A robotic mission to the moon was deliberately crashed onto the lunar surface late last week, but not before scientists had collected data gathered by the spacecraft which was designed to self-destruct. VOA's Rosanne Skirble reports on the preliminary findings of the craft, called LADEE - an acronym for Lunar Atmosphere and Dust Environment Explorer.
Video

Video Boko Haram Claims Responsibility for Bombing in Nigerian Capital

The Nigerian militant group known as Boko Haram has claimed responsibility for a bombing in the capital on April 14th that killed 75 people. In the video message, Abubakar Shekau, the man who says he ordered the bombing, says nothing about the mass abduction of more than 100 teenage girls, most of whom are still missing. Heather Murdock has more for VOA from Abuja.
Video

Video Ukraine Developments Hang Over Obama Trip to Asia

President Barack Obama's trip to Asia this week comes as concerns over Beijing's territorial ambitions are growing in the region. Those concerns have been compounded by Russia's recent actions in Ukraine and the possibility that Chinese strategists might be looking to Crimea as a model for its territorial disputes with its neighbors. VOA's Bill Ide has more from Beijing.
Video

Video Autistic Adults Face Housing, Job Challenges

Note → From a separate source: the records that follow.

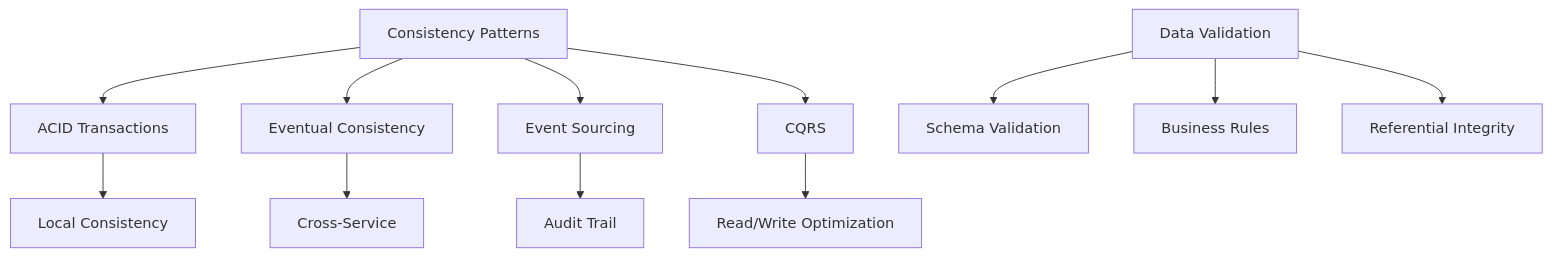
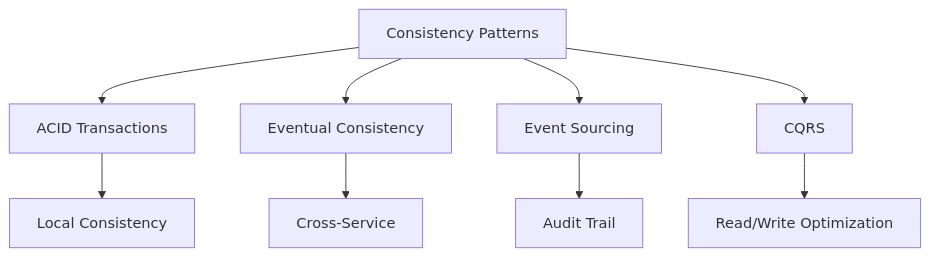
One commit to daichiTAAA/AgentOpsPlatform changed the ninth of 23 diagrams in docs/030000_設計/033000_アーキテクチャ/033010_全体構成.md. Above: the diagram before and after it, drawn with Mermaid. The commit also changed other lines of this file, not shown here.

````diff
--- a/docs/030000_設計/033000_アーキテクチャ/033010_全体構成.md
+++ b/docs/030000_設計/033000_アーキテクチャ/033010_全体構成.md
@@ -387,16 +400,12 @@
 ```mermaid
 graph TD
     A[ACID Transactions] --> B[Local Consistency]
     C[Eventual Consistency] --> D[Cross-Service]
     E[Event Sourcing] --> F[Audit Trail]
     G[CQRS] --> H[Read/Write Optimization]
     
     I[Consistency Patterns] --> A
     I --> C
     I --> E
     I --> G
-    
-    J[Data Validation] --> K[Schema Validation]
-    J --> L[Business Rules]
-    J --> M[Referential Integrity]
 ```
````
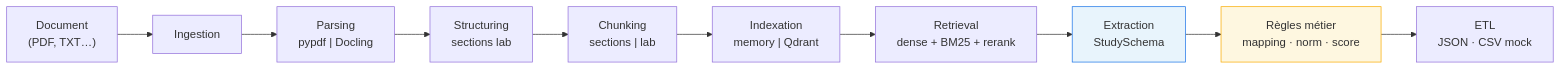
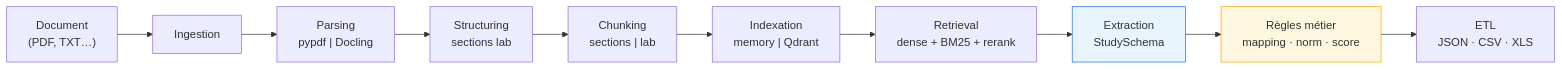
Before and after one commit to Othmani-Mohamed-Aziz/rapid-flow: the first of 11 diagrams in README.md, drawn with Mermaid. The commit also changed other lines of this file and 47 other files, not shown here.

````diff
--- a/README.md
+++ b/README.md
@@ -13,15 +17,15 @@
 ```mermaid
 flowchart LR
   DOC["Document<br/>(PDF, TXT…)"] --> ING["Ingestion"]
   ING --> PAR["Parsing<br/>pypdf | Docling"]
   PAR --> STR["Structuring<br/>sections lab"]
   STR --> CHK["Chunking<br/>sections | lab"]
   CHK --> IDX["Indexation<br/>memory | Qdrant"]
   IDX --> RET["Retrieval<br/>dense + BM25 + rerank"]
   RET --> EXT["Extraction<br/>StudySchema"]
   EXT --> BR["Règles métier<br/>mapping · norm · score"]
-  BR --> ETL["ETL<br/>JSON · CSV mock"]
+  BR --> ETL["ETL<br/>JSON · CSV · XLS"]
 
   style EXT fill:#e8f4fc,stroke:#1a73e8
   style BR fill:#fef7e0,stroke:#f9ab00
 ```
````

Many parents of children with disabilities fear for the future of their adult child. It can be difficult to find services to help adults with disabilities - physical, mental or emotional - find work or live on their own. The mother of an autistic boy set up a foundation to advocate for the estimated 1.2 million American adults with autism, a developmental disorder that causes communication difficulties and often social difficulties. VOA's Faiza Elmasry reports.
AppleAndroid